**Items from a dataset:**
____________
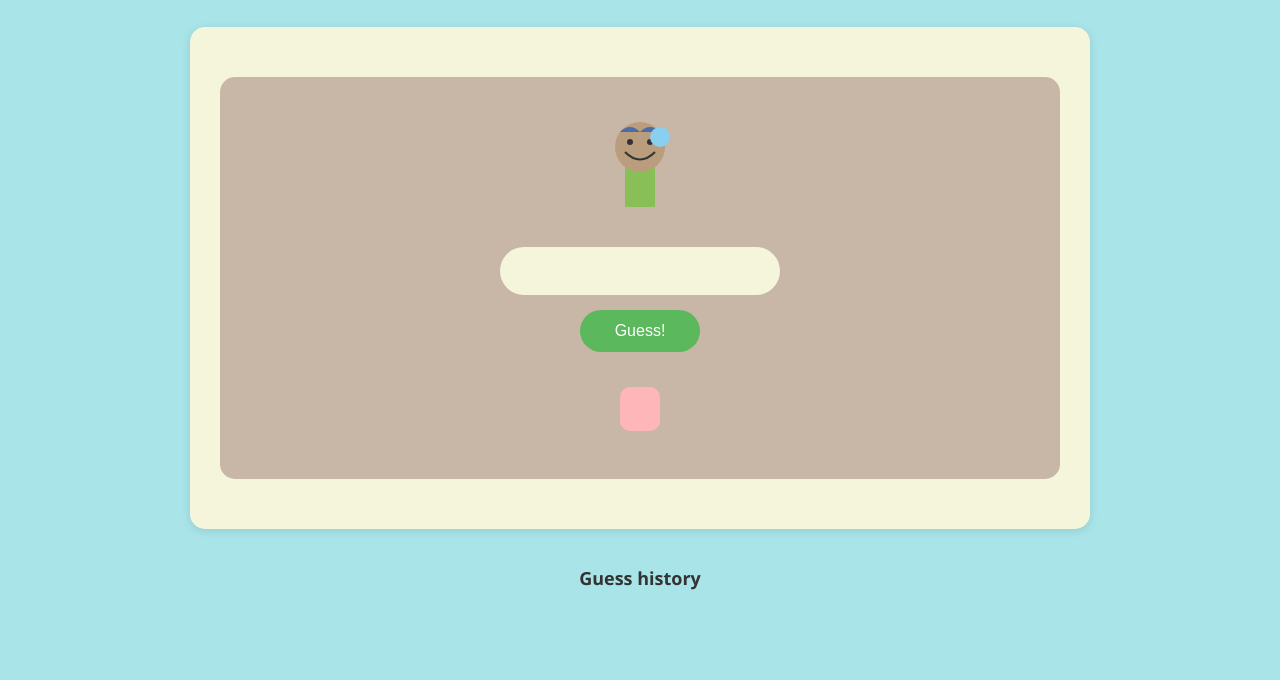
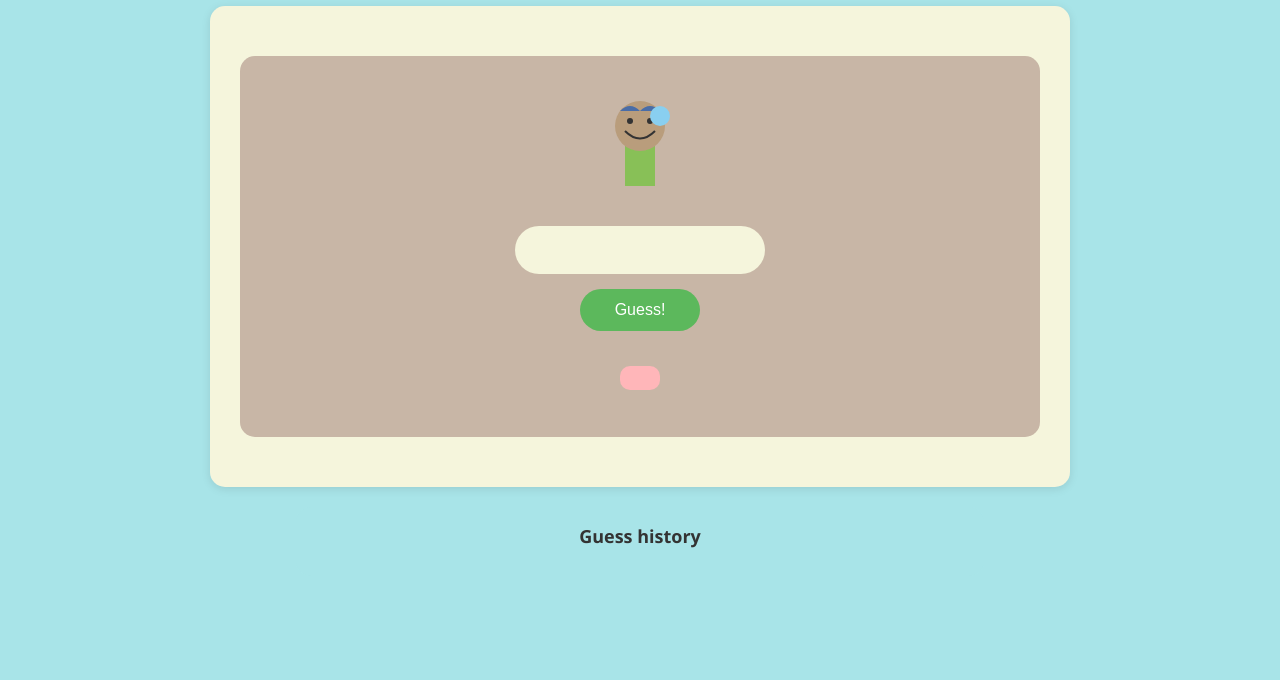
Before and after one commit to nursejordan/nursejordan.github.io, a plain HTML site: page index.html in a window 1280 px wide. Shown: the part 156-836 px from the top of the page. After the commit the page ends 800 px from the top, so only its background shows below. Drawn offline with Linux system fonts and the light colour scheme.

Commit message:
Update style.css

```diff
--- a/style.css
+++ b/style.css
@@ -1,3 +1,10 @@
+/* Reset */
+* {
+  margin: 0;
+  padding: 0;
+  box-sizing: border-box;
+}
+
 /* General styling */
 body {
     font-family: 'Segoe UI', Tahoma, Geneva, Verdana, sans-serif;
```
____________
**What is needed:** Write out all the entries word for word, but skip any images.

**Solved exercise:**
Before and after one commit to nursejordan/nursejordan.github.io, a plain HTML site: page index.html in a window 1280 px wide. Shown: the part 156-836 px from the top of the page. After the commit the page ends 800 px from the top, so only its background shows below. Drawn offline with Linux system fonts and the light colour scheme.

Commit message:
Update style.css

```diff
--- a/style.css
+++ b/style.css
@@ -1,3 +1,10 @@
+/* Reset */
+* {
+  margin: 0;
+  padding: 0;
+  box-sizing: border-box;
+}
+
 /* General styling */
 body {
     font-family: 'Segoe UI', Tahoma, Geneva, Verdana, sans-serif;
```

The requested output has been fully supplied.